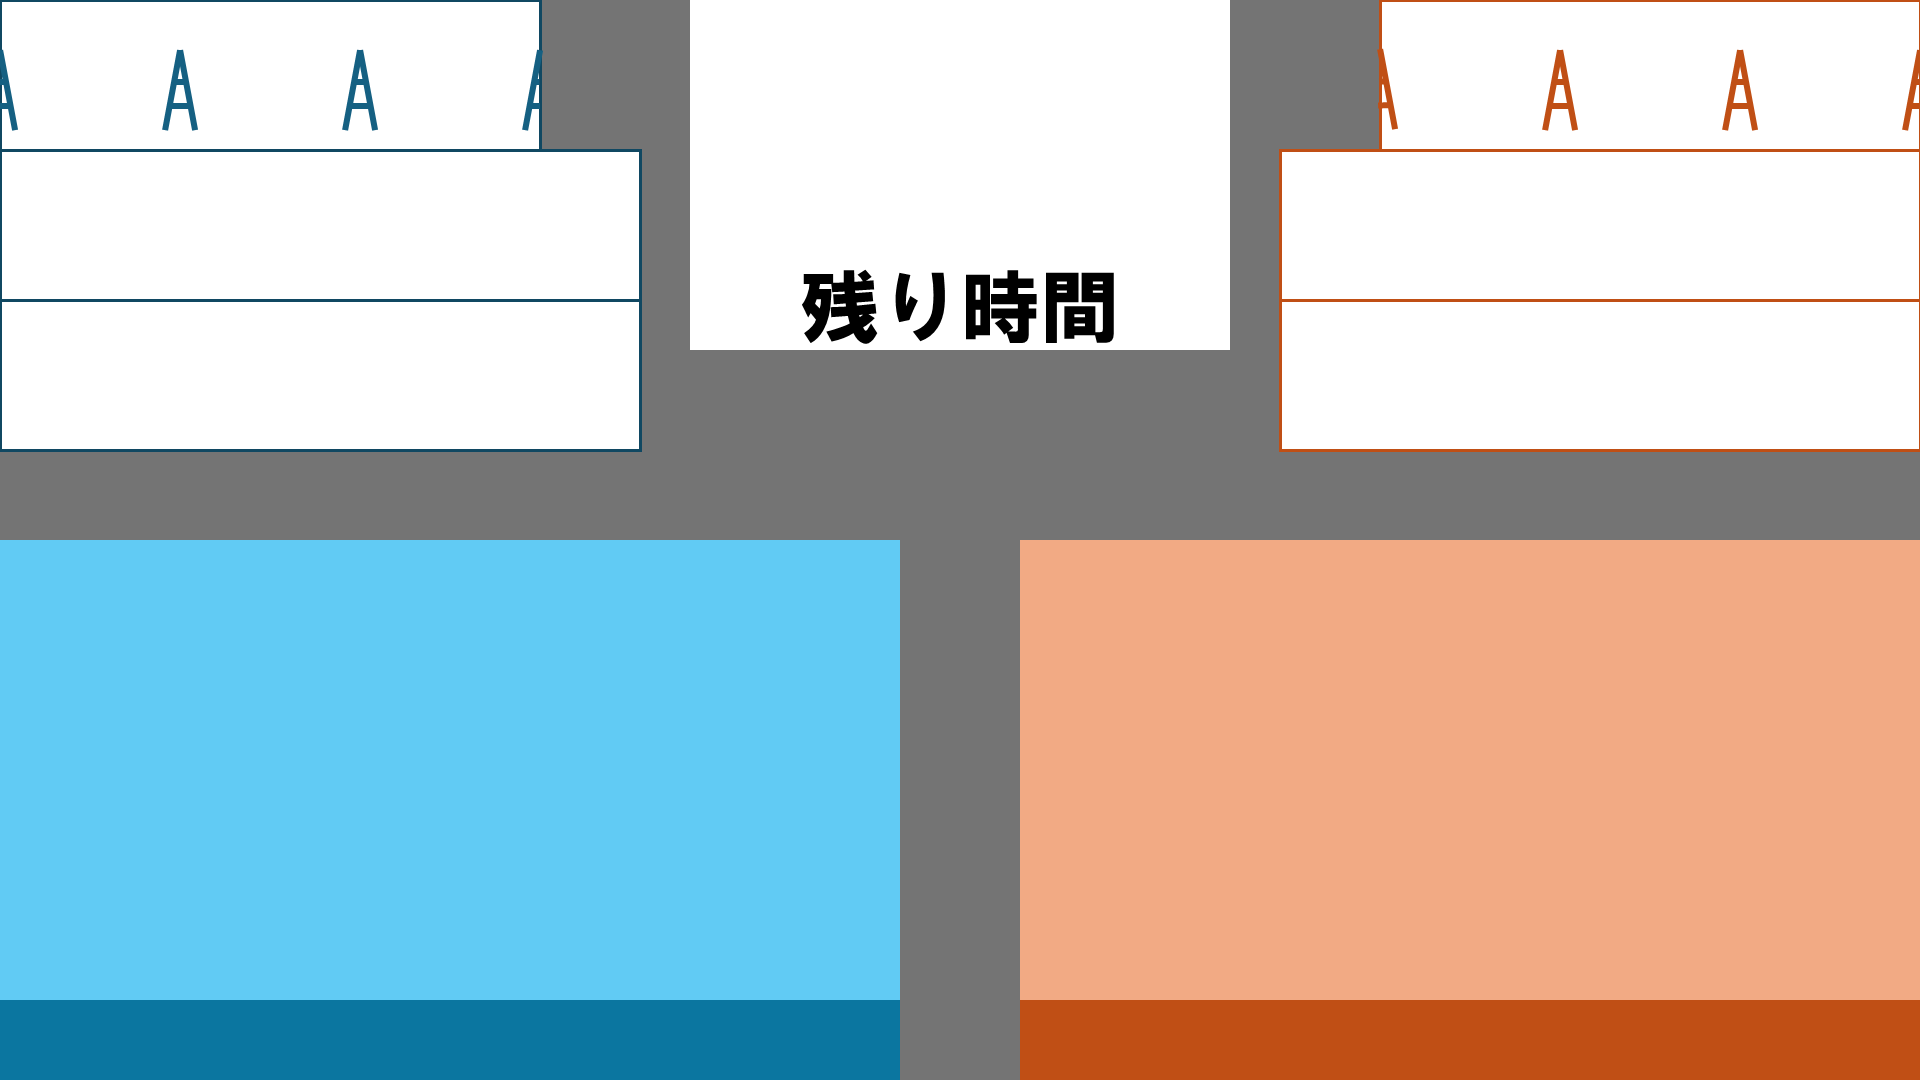
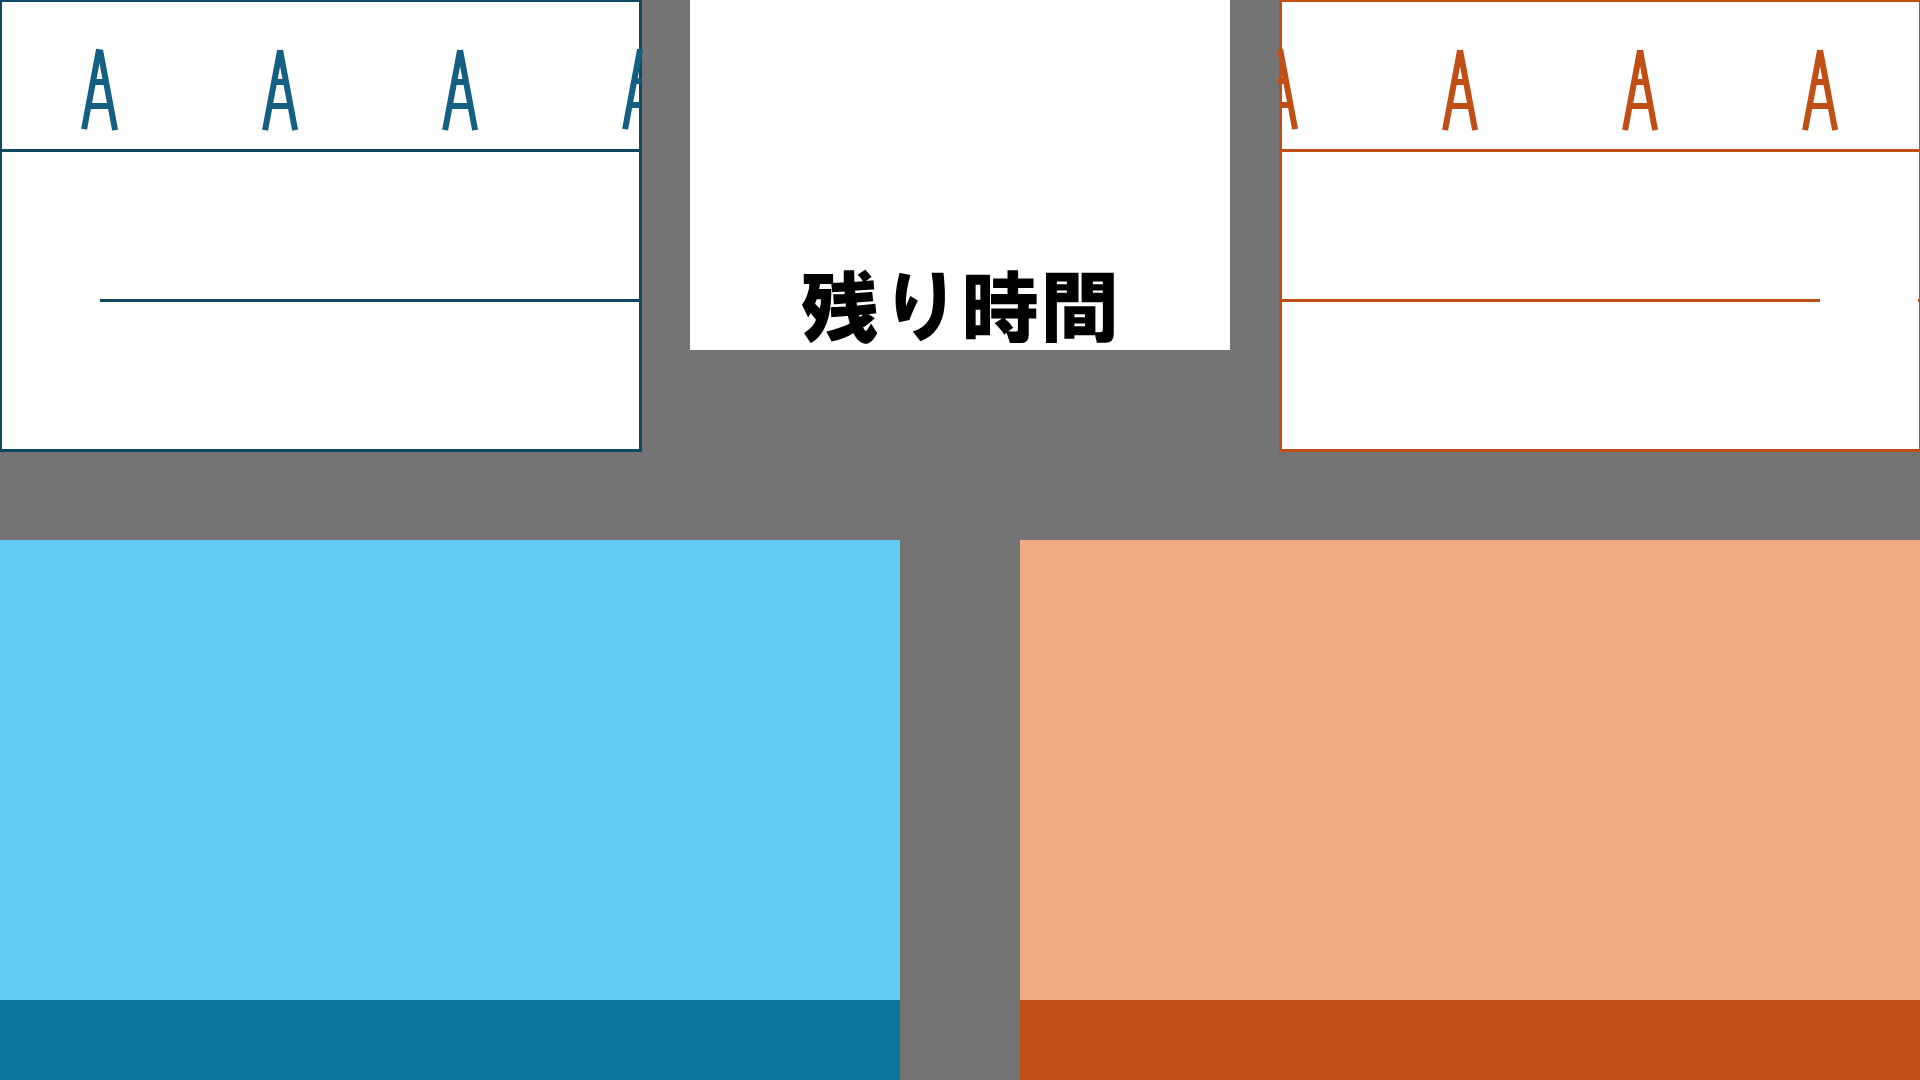
悲しみの改修、おわり

Changed region(s): [[0.6562, 0.0, 1.0, 0.1528], [0.0, 0.0, 0.3438, 0.1528]]

diff --git a/f3rc2025/main.js b/f3rc2025/main.js
@@ -43,12 +43,12 @@ for (let i = 0; i < 2; i++) {
     for (let j = 0; j < 3; j++) {
         $team_dom[i].coal.push(document.getElementById(`coal_${lr[i]}${j}`));
     }
-    $team_dom[i].coal_hand = document.getElementById(`coal_hand_${lr[i]}`);
+    $team_dom[i].cable_hand = document.getElementById(`cable_hand_${lr[i]}`);
     $team_dom[i].oil = [];
     for (let j = 0; j < 3; j++) {
         $team_dom[i].oil.push(document.getElementById(`oil_${lr[i]}${j}`));
     }
-    $team_dom[i].oil_hand = document.getElementById(`oil_hand_${lr[i]}`);
+    $team_dom[i].fuel_hand = document.getElementById(`fuel_hand_${lr[i]}`);
     $team_dom[i].power_on = document.getElementById(`power_on_${lr[i]}`);
 
 }
@@ -88,9 +88,9 @@ function dataToDataDict(data) {
         data_dict.team_data[i] = {
             cable_num: +data.values[0][i],
             coal_num: +data.values[1][i],
-            coal_touched: +data.values[2][i] == 1,
+            cable_touched: +data.values[2][i] == 1,
             oil_num: +data.values[3][i],
-            oil_touched: +data.values[4][i] == 1,
+            fuel_touched: +data.values[4][i] == 1,
             power_on: +data.values[5][i] == 1,
             name: data.values[6][i]
         }
@@ -159,6 +159,13 @@ function renew_timer(timer_dict) {
     prev_timer_dict = timer_dict;
 }
 
+function renew_points(data_dict) {
+    // for (let i = 0; i < 2; i++) {
+    //     let point = 0;
+    //     if(data_dict.team_data[i].coal_touched)
+    // }
+}
+
 // チーム別の表示を更新する
 function renew_team_display(data_dict) {
     for (let i = 0; i < 2; i++) {
@@ -167,7 +174,7 @@ function renew_team_display(data_dict) {
             if (j < data_dict.team_data[i].cable_num) {
                 $team_dom[i].cable[j].style.opacity = "1.0";
             } else {
-                $team_dom[i].cable[j].style.opacity = "0.0";
+                $team_dom[i].cable[j].style.opacity = "0.2";
             }
         }
         // 石炭
@@ -175,28 +182,28 @@ function renew_team_display(data_dict) {
             if (j < data_dict.team_data[i].coal_num) {
                 $team_dom[i].coal[j].style.opacity = "1.0";
             } else {
-                $team_dom[i].coal[j].style.opacity = "0.0";
+                $team_dom[i].coal[j].style.opacity = "0.2";
             }
         }
-        // 石炭触れた
-        if (data_dict.team_data[i].coal_touched) {
-            $team_dom[i].coal_hand.style.opacity = "1.0";
+        // 送電線触れた
+        if (data_dict.team_data[i].cable_touched) {
+            $team_dom[i].cable_hand.style.opacity = "1.0";
         } else {
-            $team_dom[i].coal_hand.style.opacity = "0.0";
+            $team_dom[i].cable_hand.style.opacity = "0.2";
         }
         // 石油
         for (let j = 0; j < 3; j++) {
             if (j < data_dict.team_data[i].oil_num) {
                 $team_dom[i].oil[j].style.opacity = "1.0";
             } else {
-                $team_dom[i].oil[j].style.opacity = "0.0";
+                $team_dom[i].oil[j].style.opacity = "0.2";
             }
         }
-        // 石油触れた
-        if (data_dict.team_data[i].oil_touched) {
-            $team_dom[i].oil_hand.style.opacity = "1.0";
+        // 燃料触れた
+        if (data_dict.team_data[i].fuel_touched) {
+            $team_dom[i].fuel_hand.style.opacity = "1.0";
         } else {
-            $team_dom[i].oil_hand.style.opacity = "0.0";
+            $team_dom[i].fuel_hand.style.opacity = "0.2";
         }
         // Power On
         if (data_dict.team_data[i].power_on) {

diff --git a/f3rc2025/style.css b/f3rc2025/style.css
@@ -16,7 +16,17 @@
     height:150px;
     width:540px;
     top:0px;
+    left:100px;
+}
+#cableHandContainerLeft{
+    display:flex;
+    justify-content: left;
+    position:absolute;
+    height:150px;
+    width:100px;
+    top:0px;
     left:0px;
+    text-align: center;
 }
 #coalContainerLeft{
     display:flex;
@@ -25,17 +35,7 @@
     height:150px;
     width:540px;
     top:150px;
-    left:0px;
-}
-#coalHandContainerLeft{
-    display:flex;
-    justify-content: left;
-    position:absolute;
-    height:150px;
-    width:100px;
-    top:150px;
-    left:540px;
-    text-align: center;
+    left:100px;
 }
 #oilContainerLeft{
     display:flex;
@@ -44,16 +44,16 @@
     height:150px;
     width:540px;
     top:300px;
-    left:0px;
+    left:100px;
 }
-#oilHandContainerLeft{
+#fuelHandContainerLeft{
     display:flex;
     justify-content: left;
     position:absolute;
     height:150px;
     width:100px;
-    top:300px;
-    left:540px;
+    top:225px;
+    left:0px;
     text-align: center;
 }
 #cableContainerRight{
@@ -63,7 +63,17 @@
     height:150px;
     width:540px;
     top:0px;
-    left:1380px;
+    left:1280px;
+}
+#cableHandContainerRight{
+    display:flex;
+    justify-content: left;
+    position:absolute;
+    height:150px;
+    width:100px;
+    top:0px;
+    left:1820px;
+    text-align: center;
 }
 #coalContainerRight{
     display:flex;
@@ -72,17 +82,7 @@
     height:150px;
     width:540px;
     top:150px;
-    left:1380px;
-}
-#coalHandContainerRight{
-    display:flex;
-    justify-content: left;
-    position:absolute;
-    height:150px;
-    width:100px;
-    top:150px;
     left:1280px;
-    text-align: center;
 }
 #oilContainerRight{
     display:flex;
@@ -91,16 +91,16 @@
     height:150px;
     width:540px;
     top:300px;
-    left:1380px;
+    left:1280px;
 }
-#oilHandContainerRight{
+#fuelHandContainerRight{
     display:flex;
     justify-content: left;
     position:absolute;
     height:150px;
     width:100px;
-    top:300px;
-    left:1280px;
+    top:225px;
+    left:1820px;
     text-align: center;
 }
 #cableContainerLeft img, #coalContainerLeft img, #oilContainerLeft img,

diff --git a/f3rc2025/index.html b/f3rc2025/index.html
@@ -14,14 +14,14 @@
       <img src="img/cable.png" id="cable_l1" />
       <img src="img/cable.png" id="cable_l2" />
     </div>
+    <div id="cableHandContainerLeft">
+      <img src="img/hand.png" id="cable_hand_l" />
+    </div>
     <!-- 石炭左 -->
     <div id="coalContainerLeft">
       <img src="img/coal.png" id="coal_l0" />
       <img src="img/coal.png" id="coal_l1" />
       <img src="img/coal.png" id="coal_l2" />
-    </div>
-    <div id="coalHandContainerLeft">
-      <img src="img/hand.png" id="coal_hand_l" />
     </div>
     <!-- 石油左 -->
     <div id="oilContainerLeft">
@@ -29,8 +29,8 @@
       <img src="img/oil.png" id="oil_l1" />
       <img src="img/oil.png" id="oil_l2" />
     </div>
-    <div id="oilHandContainerLeft">
-      <img src="img/hand.png" id="oil_hand_l" />
+    <div id="fuelHandContainerLeft">
+      <img src="img/hand.png" id="fuel_hand_l" />
     </div>
 
     <div id="cableContainerRight" class="cable">
@@ -38,21 +38,21 @@
       <img src="img/cable.png" id="cable_r1" />
       <img src="img/cable.png" id="cable_r0" />
     </div>
+    <div id="cableHandContainerRight">
+      <img src="img/hand.png" id="cable_hand_r" />
+    </div>
     <div id="coalContainerRight">
       <img src="img/coal.png" id="coal_r2" />
       <img src="img/coal.png" id="coal_r1" />
       <img src="img/coal.png" id="coal_r0" />
-    </div>
-    <div id="coalHandContainerRight">
-      <img src="img/hand.png" id="coal_hand_r" />
     </div>
     <div id="oilContainerRight">
       <img src="img/oil.png" id="oil_r2" />
       <img src="img/oil.png" id="oil_r1" />
       <img src="img/oil.png" id="oil_r0" />
     </div>
-    <div id="oilHandContainerRight">
-      <img src="img/hand.png" id="oil_hand_r" />
+    <div id="fuelHandContainerRight">
+      <img src="img/hand.png" id="fuel_hand_r" />
     </div>
     <!-- </div> -->
     <!-- ポイント1 -->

ACTION ITEM: Among the lines above, find those with the word "values". Copy them.

RESULT:
             cable_num: +data.values[0][i],
             coal_num: +data.values[1][i],
-            coal_touched: +data.values[2][i] == 1,
+            cable_touched: +data.values[2][i] == 1,
             oil_num: +data.values[3][i],
-            oil_touched: +data.values[4][i] == 1,
+            fuel_touched: +data.values[4][i] == 1,
             power_on: +data.values[5][i] == 1,
             name: data.values[6][i]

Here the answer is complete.